----- LISTED ENTRIES
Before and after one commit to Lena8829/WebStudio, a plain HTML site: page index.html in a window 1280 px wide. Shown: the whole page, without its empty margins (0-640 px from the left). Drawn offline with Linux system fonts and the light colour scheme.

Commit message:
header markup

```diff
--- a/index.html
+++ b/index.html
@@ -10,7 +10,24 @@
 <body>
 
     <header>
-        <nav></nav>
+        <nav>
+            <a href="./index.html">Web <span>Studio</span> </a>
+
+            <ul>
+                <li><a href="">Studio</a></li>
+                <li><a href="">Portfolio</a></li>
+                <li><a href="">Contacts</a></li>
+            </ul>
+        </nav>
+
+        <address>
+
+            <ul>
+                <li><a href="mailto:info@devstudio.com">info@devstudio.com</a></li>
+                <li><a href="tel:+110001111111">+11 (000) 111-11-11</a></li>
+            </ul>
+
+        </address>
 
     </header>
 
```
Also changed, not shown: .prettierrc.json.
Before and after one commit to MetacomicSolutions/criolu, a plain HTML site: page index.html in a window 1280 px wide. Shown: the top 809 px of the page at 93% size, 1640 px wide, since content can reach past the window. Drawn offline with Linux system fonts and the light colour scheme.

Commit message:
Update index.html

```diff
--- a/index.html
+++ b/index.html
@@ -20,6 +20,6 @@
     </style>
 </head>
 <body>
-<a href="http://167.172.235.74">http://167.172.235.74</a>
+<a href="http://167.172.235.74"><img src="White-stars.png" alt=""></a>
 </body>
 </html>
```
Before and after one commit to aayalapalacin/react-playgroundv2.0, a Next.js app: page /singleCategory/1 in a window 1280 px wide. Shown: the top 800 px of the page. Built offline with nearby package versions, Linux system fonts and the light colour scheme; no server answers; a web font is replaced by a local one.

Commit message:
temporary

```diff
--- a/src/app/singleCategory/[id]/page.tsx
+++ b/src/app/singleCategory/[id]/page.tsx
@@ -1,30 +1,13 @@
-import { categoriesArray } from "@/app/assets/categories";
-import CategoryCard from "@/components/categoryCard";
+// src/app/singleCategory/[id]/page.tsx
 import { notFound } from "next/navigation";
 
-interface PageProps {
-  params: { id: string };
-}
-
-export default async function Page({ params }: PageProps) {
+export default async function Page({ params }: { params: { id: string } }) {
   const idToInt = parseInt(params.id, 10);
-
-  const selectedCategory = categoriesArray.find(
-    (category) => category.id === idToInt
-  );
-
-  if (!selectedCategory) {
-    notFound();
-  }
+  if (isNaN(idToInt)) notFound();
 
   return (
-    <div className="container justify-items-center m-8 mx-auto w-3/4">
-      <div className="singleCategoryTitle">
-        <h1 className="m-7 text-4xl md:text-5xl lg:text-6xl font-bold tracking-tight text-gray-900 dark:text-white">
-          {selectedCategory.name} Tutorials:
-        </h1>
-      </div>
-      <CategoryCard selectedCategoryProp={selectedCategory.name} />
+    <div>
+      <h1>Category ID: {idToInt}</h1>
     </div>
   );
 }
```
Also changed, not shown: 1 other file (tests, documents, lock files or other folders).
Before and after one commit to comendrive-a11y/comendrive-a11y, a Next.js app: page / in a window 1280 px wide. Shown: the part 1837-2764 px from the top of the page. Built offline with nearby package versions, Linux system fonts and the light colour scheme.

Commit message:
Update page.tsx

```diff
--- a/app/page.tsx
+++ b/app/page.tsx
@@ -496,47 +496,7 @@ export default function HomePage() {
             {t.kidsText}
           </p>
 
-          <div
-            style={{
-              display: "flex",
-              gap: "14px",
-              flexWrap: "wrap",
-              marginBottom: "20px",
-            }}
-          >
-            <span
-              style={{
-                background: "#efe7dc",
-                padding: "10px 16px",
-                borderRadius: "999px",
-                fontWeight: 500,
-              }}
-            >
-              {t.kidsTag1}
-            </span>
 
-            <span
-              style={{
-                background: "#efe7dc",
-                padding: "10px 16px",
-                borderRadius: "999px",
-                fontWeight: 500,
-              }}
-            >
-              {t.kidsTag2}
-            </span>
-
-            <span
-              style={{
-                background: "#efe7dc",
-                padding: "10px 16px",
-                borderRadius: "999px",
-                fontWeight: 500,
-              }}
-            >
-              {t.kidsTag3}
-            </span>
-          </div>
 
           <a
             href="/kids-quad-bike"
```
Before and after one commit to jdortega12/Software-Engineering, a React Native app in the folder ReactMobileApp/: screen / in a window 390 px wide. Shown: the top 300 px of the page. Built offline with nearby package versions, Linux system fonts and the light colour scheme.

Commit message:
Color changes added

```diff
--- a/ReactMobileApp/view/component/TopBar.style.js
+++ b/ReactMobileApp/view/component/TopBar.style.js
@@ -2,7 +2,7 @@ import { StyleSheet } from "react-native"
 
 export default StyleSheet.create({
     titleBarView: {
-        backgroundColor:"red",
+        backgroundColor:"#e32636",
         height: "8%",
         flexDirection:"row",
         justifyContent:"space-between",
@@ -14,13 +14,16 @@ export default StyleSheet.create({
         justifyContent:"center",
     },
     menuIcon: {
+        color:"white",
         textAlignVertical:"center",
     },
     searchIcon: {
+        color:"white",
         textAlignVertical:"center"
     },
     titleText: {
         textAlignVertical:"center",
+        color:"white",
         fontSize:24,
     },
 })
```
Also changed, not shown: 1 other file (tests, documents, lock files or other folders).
----------
#### PROBLEM STATEMENT:
Among the lines of the material above, count those that include "html" and report that number alone.

#### RESPONSE BELOW:
9